A Quest to Delete Online Predators

E-mail Lis

“Julie” Doe’s secret online life started innocently enough, like many other teens communicating over the Internet.

The 14-year-old from Georgia joined Quest Personals, a phone chat service, after seeing it advertised on television. The site requires users to be over 18, but it has absolutely no security measure or age verification to ensure that those who say there are over 18 really are. Julie easily created a voice chat profile and began using Quest. No one from the service ever attempted to confirm her true age. And yet, in the course of her online conversations, Julie freely admitted her age — and almost immediately and magnetically, older men began calling her house often and at inappropriately late hours.

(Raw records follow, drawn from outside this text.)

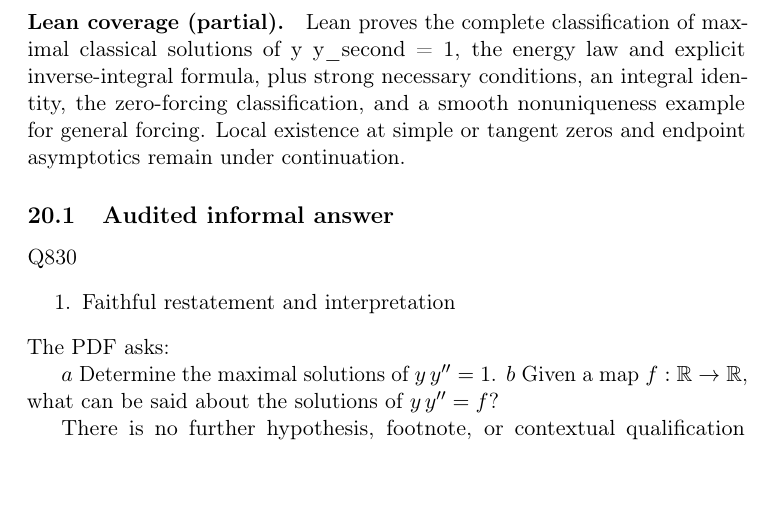
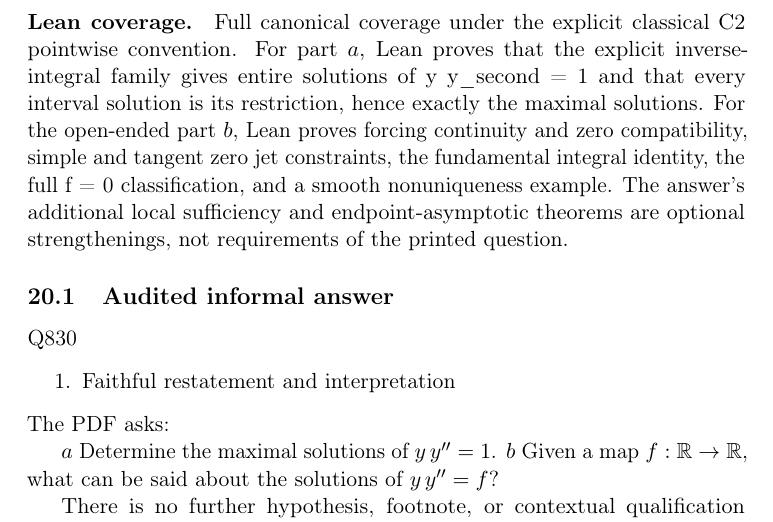
Before and after one commit to l-pommeret/rms-math-proofs, a LaTeX document (publication/main.tex, which reads publication/sections/Q830.tex): part of page 290 of 347, cut at the place of the change, the shorter picture padded with empty space. Compiled offline with pdfLaTeX.

Commit message:
Mark Q830 canonical Lean coverage complete

```diff
--- a/publication/sections/Q830.tex
+++ b/publication/sections/Q830.tex
@@ -2,8 +2,8 @@
 \paragraph{Informal verdict.}
 \textbf{A --- Complete solution}, with \textbf{high confidence} under the response's explicit convention that a solution is a \(C^2\) function on an open interval and that \(yy''=f\) means \(y(x)y''(x)=f(x)\).
 
-\paragraph{Lean coverage (partial).}
-Lean proves the complete classification of maximal classical solutions of y y\_second = 1, the energy law and explicit inverse-integral formula, plus strong necessary conditions, an integral identity, the zero-forcing classification, and a smooth nonuniqueness example for general forcing. Local existence at simple or tangent zeros and endpoint asymptotics remain under continuation.
+\paragraph{Lean coverage.}
+Full canonical coverage under the explicit classical C2 pointwise convention. For part \(a\), Lean proves that the explicit inverse-integral family gives entire solutions of y y\_second = 1 and that every interval solution is its restriction, hence exactly the maximal solutions. For the open-ended part \(b\), Lean proves forcing continuity and zero compatibility, simple and tangent zero jet constraints, the fundamental integral identity, the full f = 0 classification, and a smooth nonuniqueness example. The answer's additional local sufficiency and endpoint-asymptotic theorems are optional strengthenings, not requirements of the printed question.
 
 \subsection{Audited informal answer}
 Q830
```
Also changed, not shown: publication/main.pdf.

Julie’s mom, “Jane,” identified her daughter’s secret life from phone bills and from answering the phone — only to find a 30-year-old man on the receiving end asking for her precious little girl. Jane quickly took action and contacted Quest. She demanded that they terminate her minor daughter’s account. The site refused to do so, stating that Jane could not actually prove that Julie was under 18! Can you imagine? This chat line actually told a mom that she can’t prove the age of her own daughter. But that first phone call didn’t deter Jane. She persisted and continued to demand that Quest cease to operate her daughter’s account — but again, they refused. These unsuccessful attempts led to grown men arriving at their home vying for her teenager daughter’s attention, and even death threats when Julie’s dad explicitly told one user not to call. But it only got worse … and one family’s nightmare became reality.

Julie Doe’s online relationships culminated in a 58-year-old man arranging a rendezvous with the young teenager to his house. The man, Wayne McDonald, supplied sufficient alcohol to intoxicate her and then (as stated in the complaint) raped Julie and her friend. A week later, McDonald repeated the offense, driving the two girls back to his house — but this time he brought two friends, both of who raped the girls. Police arrested McDonald last year on charges of assault. He pled guilty and is serving 20 years in prison.

Aside from McDonald’s culpability, Jane Doe blames their living nightmare in part on Quest Personals and wants to hold them responsible. I can only imagine that as a mother, she felt helpless and powerless against a system that would not heed her warnings. She believes that with some cooperation, this tragedy could have been averted. Jane filed a lawsuit against Quest Personals and their parent company, claiming the service “has implemented no meaningful protections or security measures to prevent under age users … from talking to complete strangers many times their age, and from subsequently being enticed to meet by sexual predators.”

This is not the first time a parent has filed suit against a Web site for the sexual assault of a minor. Last year, a similar set of events transpired on MySpace when another 14-year-old girl lied about her age (the Web site also requires users to be at least 18, but has no verification system) and began chatting with a 19-year-old who later sexually assaulted her.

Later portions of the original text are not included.